:: Stored data ::

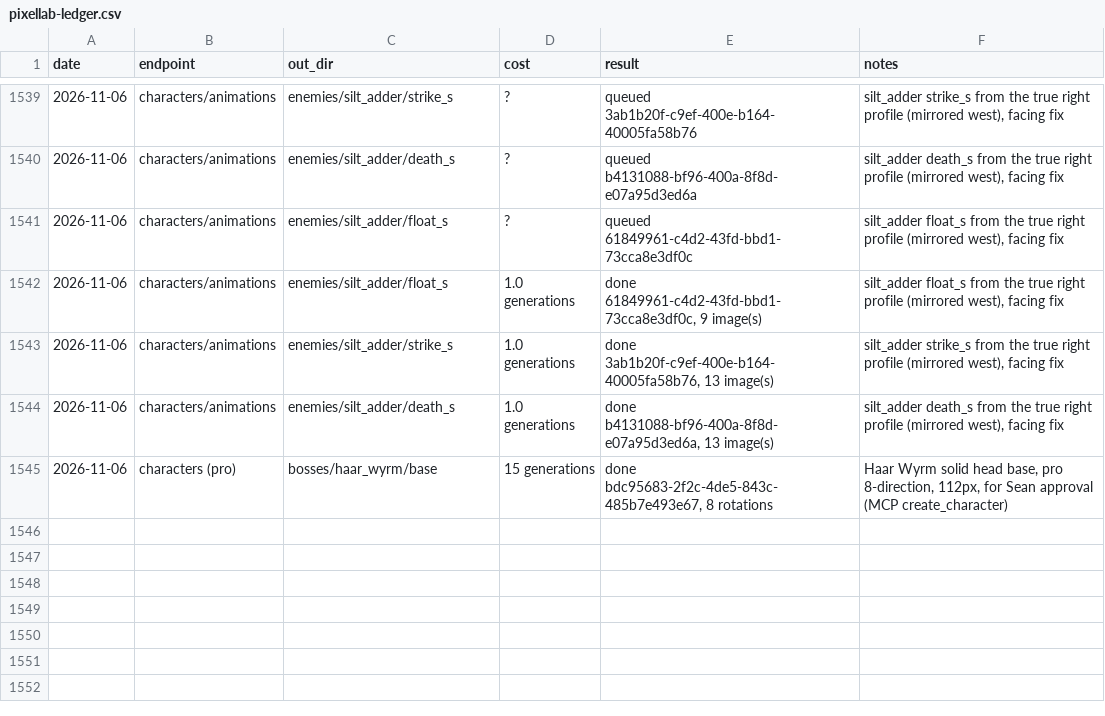
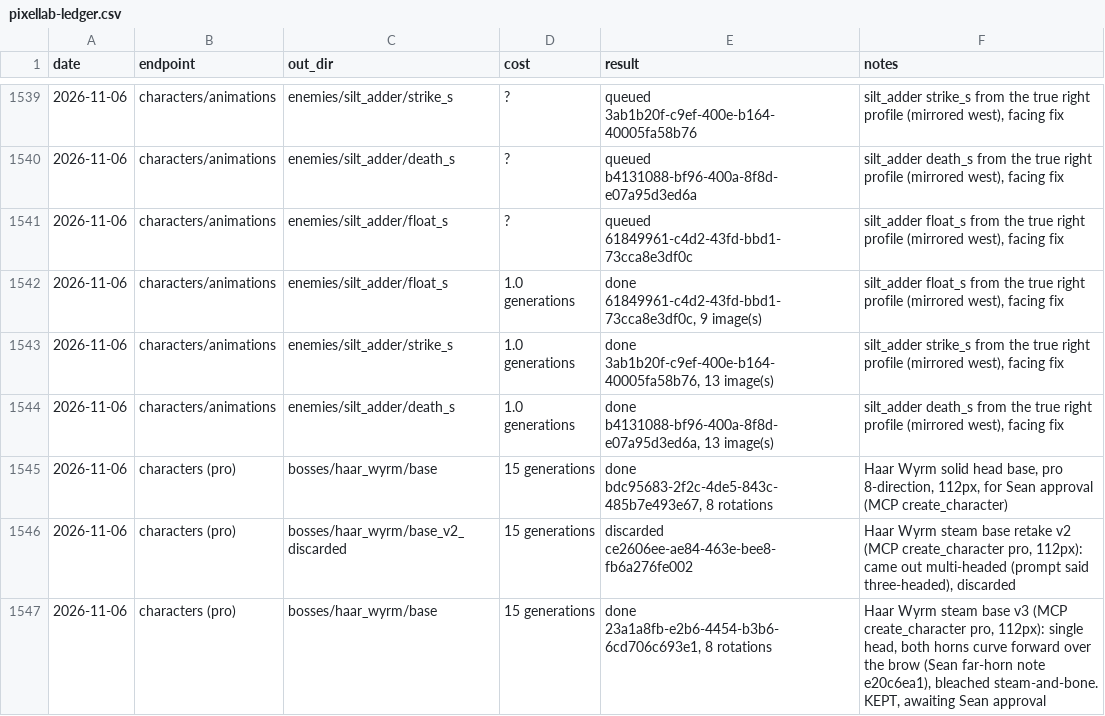
Before and after one commit to sagedragoon79/FaxanaduRedux, a CSV file: art/pixellab-ledger.csv, drawn as a sheet; only a part is shown, gaps mark what is left out.

```diff
--- a/art/pixellab-ledger.csv
+++ b/art/pixellab-ledger.csv
@@ -1545 +1545,3 @@ date,endpoint,out_dir,cost,result,notes
 2026-11-06,characters (pro),bosses/haar_wyrm/base,15 generations,"done bdc95683-2f2c-4de5-843c-485b7e493e67, 8 rotations","Haar Wyrm solid head base, pro 8-direction, 112px, for Sean approval (MCP create_character)"
+2026-11-06,characters (pro),bosses/haar_wyrm/base_v2_discarded,15 generations,discarded ce2606ee-ae84-463e-bee8-fb6a276fe002,"Haar Wyrm steam base retake v2 (MCP create_character pro, 112px): came out multi-headed (prompt said three-headed), discarded"
+2026-11-06,characters (pro),bosses/haar_wyrm/base,15 generations,"done 23a1a8fb-e2b6-4454-b3b6-6cd706c693e1, 8 rotations","Haar Wyrm steam base v3 (MCP create_character pro, 112px): single head, both horns curve forward over the brow (Sean far-horn note e20c6ea1), bleached steam-and-bone. KEPT, awaiting Sean approval"
```
Also changed, not shown: 15 other files.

:::

Problem description => Collect the complete line wherever the string "Sean" appears in the records.

Output =>
 2026-11-06,characters (pro),bosses/haar_wyrm/base,15 generations,"done bdc95683-2f2c-4de5-843c-485b7e493e67, 8 rotations","Haar Wyrm solid head base, pro 8-direction, 112px, for Sean approval (MCP create_character)"
+2026-11-06,characters (pro),bosses/haar_wyrm/base,15 generations,"done 23a1a8fb-e2b6-4454-b3b6-6cd706c693e1, 8 rotations","Haar Wyrm steam base v3 (MCP create_character pro, 112px): single head, both horns curve forward over the brow (Sean far-horn note e20c6ea1), bleached steam-and-bone. KEPT, awaiting Sean approval"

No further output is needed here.